» REQUIRED ACTION
Beginning with the first entry, restate the data word for word and leave out the images.

━━━━━ EXTRACTED DATA ━━━━━

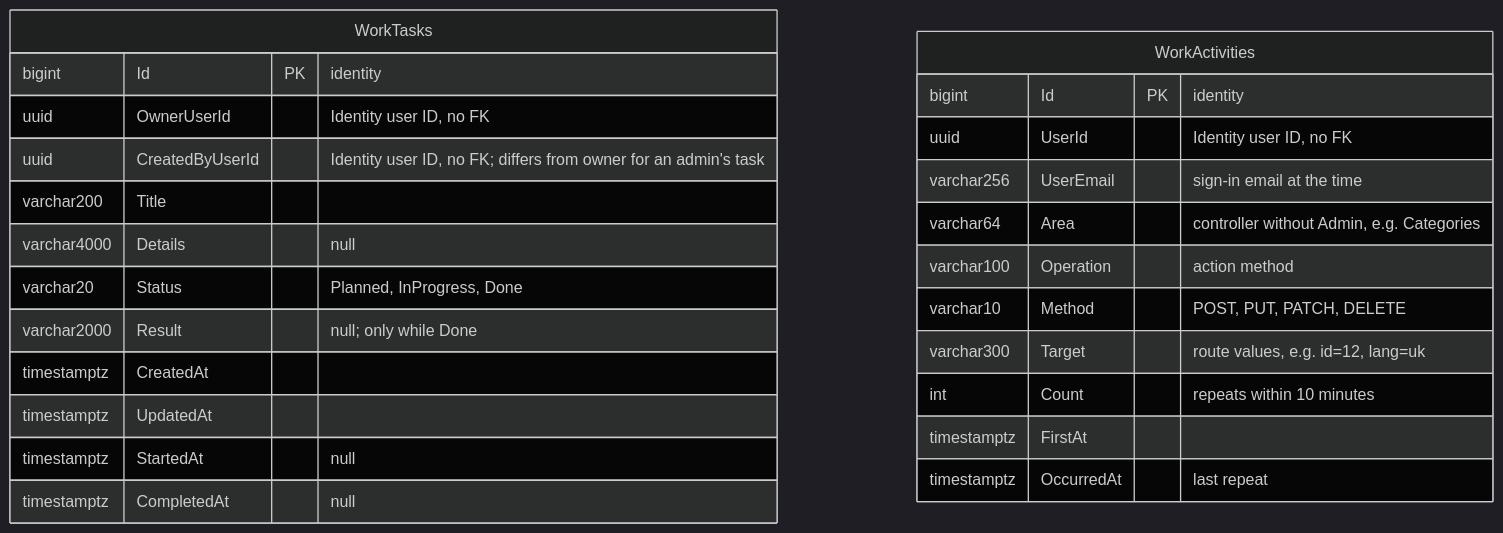
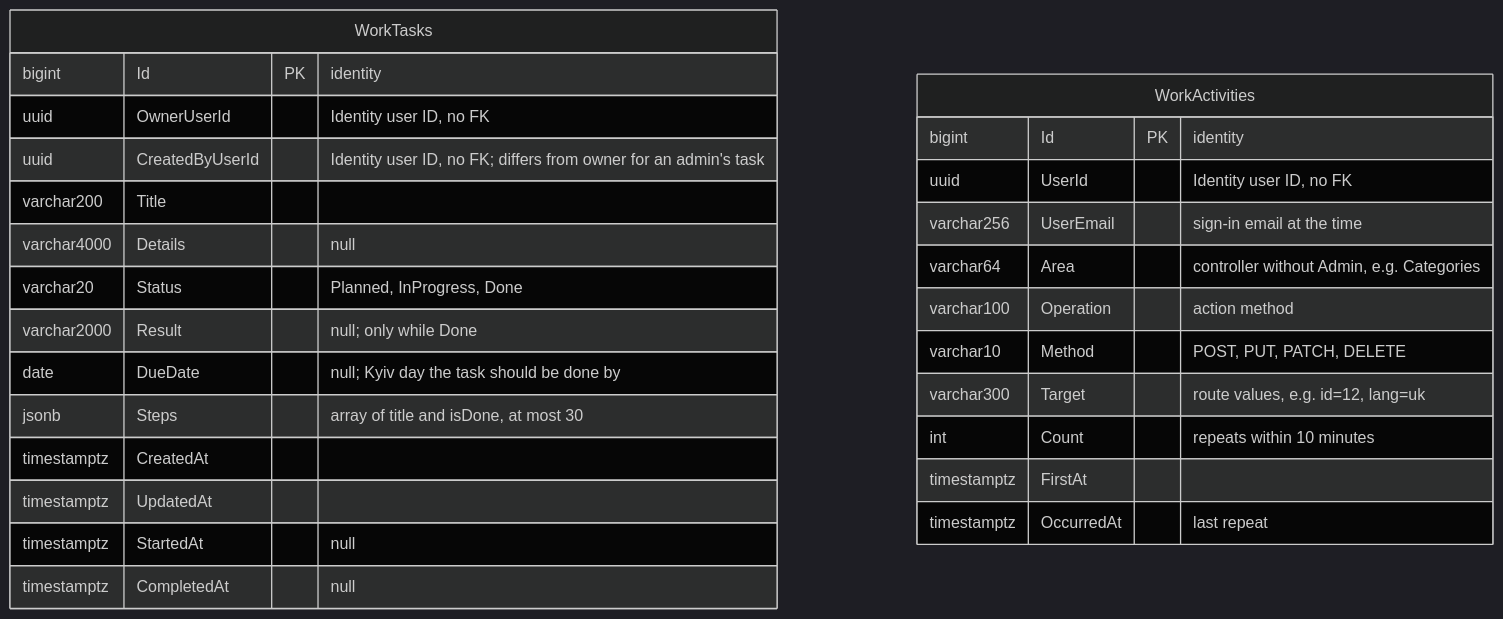
Before and after one commit to Weretik/KedrStore: the diagram in docs/sdd/architecture/data-model/work-tasks.md, drawn with Mermaid (dark theme). The commit also changed 33 other files, not shown here.

First line of the commit message:
feat(work): task steps, due date and overdue mark

````diff
--- a/docs/sdd/architecture/data-model/work-tasks.md
+++ b/docs/sdd/architecture/data-model/work-tasks.md
@@ -5,28 +5,30 @@
 ```mermaid
 erDiagram
     WorkTasks {
         bigint Id PK "identity"
         uuid OwnerUserId "Identity user ID, no FK"
         uuid CreatedByUserId "Identity user ID, no FK; differs from owner for an admin's task"
         varchar200 Title
         varchar4000 Details "null"
         varchar20 Status "Planned, InProgress, Done"
         varchar2000 Result "null; only while Done"
+        date DueDate "null; Kyiv day the task should be done by"
+        jsonb Steps "array of title and isDone, at most 30"
         timestamptz CreatedAt
         timestamptz UpdatedAt
         timestamptz StartedAt "null"
         timestamptz CompletedAt "null"
     }
     WorkActivities {
         bigint Id PK "identity"
         uuid UserId "Identity user ID, no FK"
         varchar256 UserEmail "sign-in email at the time"
         varchar64 Area "controller without Admin, e.g. Categories"
         varchar100 Operation "action method"
         varchar10 Method "POST, PUT, PATCH, DELETE"
         varchar300 Target "route values, e.g. id=12, lang=uk"
         int Count "repeats within 10 minutes"
         timestamptz FirstAt
         timestamptz OccurredAt "last repeat"
     }
 ```
````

━━━━━

» COMPLETED TASK
Before and after one commit to Weretik/KedrStore: the diagram in docs/sdd/architecture/data-model/work-tasks.md, drawn with Mermaid (dark theme). The commit also changed 33 other files, not shown here.

First line of the commit message:
feat(work): task steps, due date and overdue mark

````diff
--- a/docs/sdd/architecture/data-model/work-tasks.md
+++ b/docs/sdd/architecture/data-model/work-tasks.md
@@ -5,28 +5,30 @@
 ```mermaid
 erDiagram
     WorkTasks {
         bigint Id PK "identity"
         uuid OwnerUserId "Identity user ID, no FK"
         uuid CreatedByUserId "Identity user ID, no FK; differs from owner for an admin's task"
         varchar200 Title
         varchar4000 Details "null"
         varchar20 Status "Planned, InProgress, Done"
         varchar2000 Result "null; only while Done"
+        date DueDate "null; Kyiv day the task should be done by"
+        jsonb Steps "array of title and isDone, at most 30"
         timestamptz CreatedAt
         timestamptz UpdatedAt
         timestamptz StartedAt "null"
         timestamptz CompletedAt "null"
     }
     WorkActivities {
         bigint Id PK "identity"
         uuid UserId "Identity user ID, no FK"
         varchar256 UserEmail "sign-in email at the time"
         varchar64 Area "controller without Admin, e.g. Categories"
         varchar100 Operation "action method"
         varchar10 Method "POST, PUT, PATCH, DELETE"
         varchar300 Target "route values, e.g. id=12, lang=uk"
         int Count "repeats within 10 minutes"
         timestamptz FirstAt
         timestamptz OccurredAt "last repeat"
     }
 ```
````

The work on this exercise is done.